The poet David Whyte says self-knowledge is not possible–it is an ever-changing frontier. So the ‘self’ as an idea is ultimately a fiction. The self is always evolving, always in flux. The only thing we can do is come to writing about the self with a sense of utter wonder and curiosity.
And I think that it’s only when we come to writing about the self as a fixed ‘thing,’ opinionated, connected only to itself, and not as something infinitely complex, ever-changing, part of a larger collective whole, that it can become ‘narcissistic.’ If we write about our selves in this one dimensional sense, we flatten our possibilities. We pretend not to know that there are ‘many selves,’ including our shadow selves – the selves we hide from others, the selves we hide from ourselves and the unknown parts of ourselves. There are silent parts of ourselves that we ignore, lock away, bury deep within us. When we write, we must at least hint at the depths, even if they are inaccessible to us in the moment we are writing.
As mature writers, we know that we are always writing from a version of ourselves. None of us is a fixed thing-‘Joanne Fedler bestselling author, mother, wife, etc.’ Whatever words we might use in a Twitter or LinkedIn profile, or a dating website is a form of self promotion. It’s advertising. We know both that the self is unfixed and that it is connected to a greater whole – we know this scientifically from quantum physics, Jung’s universal unconscious, our own experiences of ‘connectedness.’

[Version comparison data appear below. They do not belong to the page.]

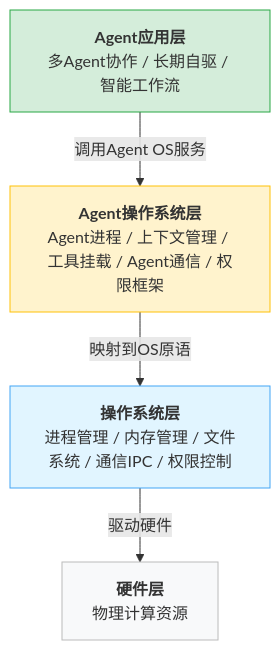
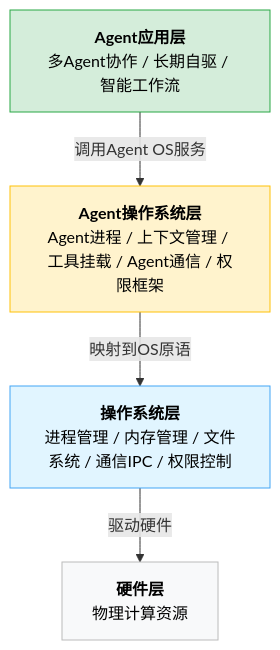
Before and after one commit to yeasy/harness_engineering_guide: the second of 2 diagrams in 14_future/14.1_agent_native.md, drawn with Mermaid. The commit also changed other lines of this file and 80 other files, not shown here.

````diff
--- a/14_future/14.1_agent_native.md
+++ b/14_future/14.1_agent_native.md
@@ -59,16 +60,16 @@
 ```mermaid
 graph TD
     APP["<b>Agent应用层</b><br/>多Agent协作 / 长期自驱 / 智能工作流"]
     AOS["<b>Agent操作系统层</b><br/>Agent进程 / 上下文管理 / 工具挂载 / Agent通信 / 权限框架"]
     OS["<b>操作系统层</b><br/>进程管理 / 内存管理 / 文件系统 / 通信IPC / 权限控制"]
     HW["<b>硬件层</b><br/>物理计算资源"]
 
     APP -->|"调用Agent OS服务"| AOS
     AOS -->|"映射到OS原语"| OS
     OS -->|"驱动硬件"| HW
 
-    style APP fill:#d4edda,stroke:#28a745,color:#333
-    style AOS fill:#fff3cd,stroke:#ffc107,color:#333
-    style OS fill:#e1f5ff,stroke:#42a5f5,color:#333
-    style HW fill:#f8f9fa,stroke:#bbb,color:#333
+    style APP fill:#d4edda,stroke:#28a745,color:#000000
+    style AOS fill:#fff3cd,stroke:#ffc107,color:#000000
+    style OS fill:#e1f5ff,stroke:#42a5f5,color:#000000
+    style HW fill:#f8f9fa,stroke:#bbb,color:#000000
 ```
````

When we write from a place of genuine self-curiosity and expansion, when we recognize that our individual experience is an expression of a broader experience, we speak into a universal voice. And as writers, that’s what we want.